Exercise brief. Do any lines in the data below contain "from"? If so, copy every one of them.

Structured diff data:
• • • • •
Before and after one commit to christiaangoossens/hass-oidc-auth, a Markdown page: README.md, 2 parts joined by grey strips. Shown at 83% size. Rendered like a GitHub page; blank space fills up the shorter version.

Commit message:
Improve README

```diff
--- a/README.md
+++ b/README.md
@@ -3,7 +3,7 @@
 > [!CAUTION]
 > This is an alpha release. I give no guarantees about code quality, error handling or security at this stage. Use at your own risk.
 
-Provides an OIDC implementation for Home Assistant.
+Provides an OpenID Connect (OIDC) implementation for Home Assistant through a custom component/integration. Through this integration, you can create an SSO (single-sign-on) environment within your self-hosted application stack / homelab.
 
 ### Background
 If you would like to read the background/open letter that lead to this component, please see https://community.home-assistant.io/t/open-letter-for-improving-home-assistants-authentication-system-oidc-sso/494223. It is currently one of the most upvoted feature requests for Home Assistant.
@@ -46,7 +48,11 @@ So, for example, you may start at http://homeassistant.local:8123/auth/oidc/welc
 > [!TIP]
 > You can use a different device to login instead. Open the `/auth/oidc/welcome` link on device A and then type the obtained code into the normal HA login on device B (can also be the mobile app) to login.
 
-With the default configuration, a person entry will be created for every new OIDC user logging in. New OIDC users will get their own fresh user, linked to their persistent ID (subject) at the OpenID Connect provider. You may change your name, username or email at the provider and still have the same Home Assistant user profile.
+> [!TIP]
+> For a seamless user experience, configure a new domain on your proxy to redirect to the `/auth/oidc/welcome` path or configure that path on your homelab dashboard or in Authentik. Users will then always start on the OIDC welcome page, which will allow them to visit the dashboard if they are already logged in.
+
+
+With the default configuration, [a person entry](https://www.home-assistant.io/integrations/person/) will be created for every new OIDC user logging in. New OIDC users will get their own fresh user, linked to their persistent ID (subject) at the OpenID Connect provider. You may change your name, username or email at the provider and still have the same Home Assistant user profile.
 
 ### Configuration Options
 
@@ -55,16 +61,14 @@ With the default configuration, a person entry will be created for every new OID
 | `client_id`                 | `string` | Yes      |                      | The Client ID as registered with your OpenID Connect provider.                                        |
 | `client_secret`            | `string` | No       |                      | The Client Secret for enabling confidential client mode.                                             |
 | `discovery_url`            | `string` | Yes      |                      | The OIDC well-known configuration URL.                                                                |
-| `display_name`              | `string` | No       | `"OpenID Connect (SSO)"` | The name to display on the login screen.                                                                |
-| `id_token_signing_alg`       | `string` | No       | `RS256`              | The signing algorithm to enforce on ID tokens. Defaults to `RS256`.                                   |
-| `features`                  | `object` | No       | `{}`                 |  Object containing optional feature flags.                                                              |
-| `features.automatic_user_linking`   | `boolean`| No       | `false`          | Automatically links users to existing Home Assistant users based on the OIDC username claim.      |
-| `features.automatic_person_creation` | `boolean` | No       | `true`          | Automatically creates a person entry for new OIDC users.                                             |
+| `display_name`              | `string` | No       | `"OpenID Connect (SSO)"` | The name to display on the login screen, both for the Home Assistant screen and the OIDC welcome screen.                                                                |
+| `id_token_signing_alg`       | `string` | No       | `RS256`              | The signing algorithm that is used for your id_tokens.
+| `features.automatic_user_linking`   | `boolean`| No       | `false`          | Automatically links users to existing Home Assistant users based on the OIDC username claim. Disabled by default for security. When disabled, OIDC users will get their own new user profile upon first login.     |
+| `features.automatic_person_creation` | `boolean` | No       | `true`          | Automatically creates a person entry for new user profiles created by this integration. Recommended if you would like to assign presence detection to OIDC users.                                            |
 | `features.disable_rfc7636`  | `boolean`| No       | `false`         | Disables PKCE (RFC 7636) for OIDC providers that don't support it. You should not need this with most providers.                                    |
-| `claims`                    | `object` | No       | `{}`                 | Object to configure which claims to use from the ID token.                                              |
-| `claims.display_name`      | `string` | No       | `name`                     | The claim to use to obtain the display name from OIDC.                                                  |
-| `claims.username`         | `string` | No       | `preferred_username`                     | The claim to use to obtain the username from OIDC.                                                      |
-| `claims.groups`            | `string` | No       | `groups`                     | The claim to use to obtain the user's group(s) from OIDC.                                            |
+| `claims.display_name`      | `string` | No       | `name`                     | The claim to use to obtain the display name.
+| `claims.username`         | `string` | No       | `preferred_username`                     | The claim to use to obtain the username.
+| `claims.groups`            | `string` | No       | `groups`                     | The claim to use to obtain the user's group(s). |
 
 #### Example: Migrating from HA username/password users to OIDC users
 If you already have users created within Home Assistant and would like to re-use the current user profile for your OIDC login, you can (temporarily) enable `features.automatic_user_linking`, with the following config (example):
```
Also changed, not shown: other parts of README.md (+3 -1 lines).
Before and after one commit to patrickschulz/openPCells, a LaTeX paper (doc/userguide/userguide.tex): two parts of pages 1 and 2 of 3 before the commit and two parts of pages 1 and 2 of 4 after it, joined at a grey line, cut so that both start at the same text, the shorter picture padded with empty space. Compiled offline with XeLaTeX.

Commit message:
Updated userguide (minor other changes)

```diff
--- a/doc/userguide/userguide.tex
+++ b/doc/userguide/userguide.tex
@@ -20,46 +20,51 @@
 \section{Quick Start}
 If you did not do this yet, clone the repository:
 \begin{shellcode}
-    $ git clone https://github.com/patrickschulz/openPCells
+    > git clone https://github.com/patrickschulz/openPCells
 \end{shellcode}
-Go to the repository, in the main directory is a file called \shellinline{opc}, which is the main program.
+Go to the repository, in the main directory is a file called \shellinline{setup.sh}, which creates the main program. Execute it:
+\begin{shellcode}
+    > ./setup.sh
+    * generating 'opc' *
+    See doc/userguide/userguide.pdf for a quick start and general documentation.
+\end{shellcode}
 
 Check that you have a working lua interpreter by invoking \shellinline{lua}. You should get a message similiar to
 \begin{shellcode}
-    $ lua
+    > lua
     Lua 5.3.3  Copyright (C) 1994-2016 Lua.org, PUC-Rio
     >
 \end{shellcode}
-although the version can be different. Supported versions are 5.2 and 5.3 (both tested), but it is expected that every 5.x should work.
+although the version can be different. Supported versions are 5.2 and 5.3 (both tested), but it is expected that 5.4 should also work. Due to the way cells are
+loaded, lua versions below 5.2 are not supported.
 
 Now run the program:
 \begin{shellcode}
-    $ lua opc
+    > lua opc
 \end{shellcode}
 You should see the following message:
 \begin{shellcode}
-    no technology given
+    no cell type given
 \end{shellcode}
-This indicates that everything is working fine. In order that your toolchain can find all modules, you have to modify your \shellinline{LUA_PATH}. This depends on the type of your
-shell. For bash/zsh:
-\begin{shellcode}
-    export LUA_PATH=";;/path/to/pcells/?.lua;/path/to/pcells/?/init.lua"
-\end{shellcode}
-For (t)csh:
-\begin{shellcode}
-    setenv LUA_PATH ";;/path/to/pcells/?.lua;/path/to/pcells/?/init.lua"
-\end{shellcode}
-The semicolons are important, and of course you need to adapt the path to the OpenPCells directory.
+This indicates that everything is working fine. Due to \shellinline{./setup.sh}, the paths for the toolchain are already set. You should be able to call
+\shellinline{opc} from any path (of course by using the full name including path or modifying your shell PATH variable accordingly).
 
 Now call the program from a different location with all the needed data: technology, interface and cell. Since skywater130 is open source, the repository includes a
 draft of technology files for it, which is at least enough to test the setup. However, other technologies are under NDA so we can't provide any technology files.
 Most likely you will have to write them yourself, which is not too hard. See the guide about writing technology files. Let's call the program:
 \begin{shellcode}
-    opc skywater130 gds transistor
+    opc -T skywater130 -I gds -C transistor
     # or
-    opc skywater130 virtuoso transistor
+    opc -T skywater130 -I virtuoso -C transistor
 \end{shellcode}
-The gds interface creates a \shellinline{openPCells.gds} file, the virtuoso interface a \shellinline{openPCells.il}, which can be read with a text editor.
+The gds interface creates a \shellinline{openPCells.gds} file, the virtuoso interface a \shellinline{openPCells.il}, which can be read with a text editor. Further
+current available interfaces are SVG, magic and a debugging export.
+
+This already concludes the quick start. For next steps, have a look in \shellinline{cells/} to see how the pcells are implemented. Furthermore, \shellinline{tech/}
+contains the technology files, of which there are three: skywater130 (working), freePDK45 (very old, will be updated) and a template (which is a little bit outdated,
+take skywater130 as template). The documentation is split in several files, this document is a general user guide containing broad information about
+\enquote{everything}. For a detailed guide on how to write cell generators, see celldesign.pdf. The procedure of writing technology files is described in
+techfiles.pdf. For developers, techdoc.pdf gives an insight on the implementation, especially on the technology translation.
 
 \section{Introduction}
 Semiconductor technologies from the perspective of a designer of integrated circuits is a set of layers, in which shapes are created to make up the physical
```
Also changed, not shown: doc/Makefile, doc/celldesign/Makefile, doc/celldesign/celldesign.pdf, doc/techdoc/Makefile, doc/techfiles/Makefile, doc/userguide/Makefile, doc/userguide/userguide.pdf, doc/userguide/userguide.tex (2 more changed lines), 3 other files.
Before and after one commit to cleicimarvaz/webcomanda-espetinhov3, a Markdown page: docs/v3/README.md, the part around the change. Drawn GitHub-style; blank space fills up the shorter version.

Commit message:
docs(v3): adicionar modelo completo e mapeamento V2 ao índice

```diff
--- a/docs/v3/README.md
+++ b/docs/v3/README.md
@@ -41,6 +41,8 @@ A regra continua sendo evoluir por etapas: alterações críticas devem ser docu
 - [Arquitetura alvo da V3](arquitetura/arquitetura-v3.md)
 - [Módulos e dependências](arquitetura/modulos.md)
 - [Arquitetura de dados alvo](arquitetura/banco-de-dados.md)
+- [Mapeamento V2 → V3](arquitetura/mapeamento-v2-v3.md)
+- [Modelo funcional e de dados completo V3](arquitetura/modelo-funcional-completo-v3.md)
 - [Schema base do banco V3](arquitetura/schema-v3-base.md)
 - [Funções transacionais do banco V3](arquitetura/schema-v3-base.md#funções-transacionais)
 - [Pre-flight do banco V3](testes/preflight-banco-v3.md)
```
• • • • •
Answer area.
-| `claims`                    | `object` | No       | `{}`                 | Object to configure which claims to use from the ID token.                                              |
-| `claims.display_name`      | `string` | No       | `name`                     | The claim to use to obtain the display name from OIDC.                                                  |
-| `claims.username`         | `string` | No       | `preferred_username`                     | The claim to use to obtain the username from OIDC.                                                      |
-| `claims.groups`            | `string` | No       | `groups`                     | The claim to use to obtain the user's group(s) from OIDC.                                            |
 #### Example: Migrating from HA username/password users to OIDC users
+\shellinline{opc} from any path (of course by using the full name including path or modifying your shell PATH variable accordingly).
 Now call the program from a different location with all the needed data: technology, interface and cell. Since skywater130 is open source, the repository includes a
 Semiconductor technologies from the perspective of a designer of integrated circuits is a set of layers, in which shapes are created to make up the physical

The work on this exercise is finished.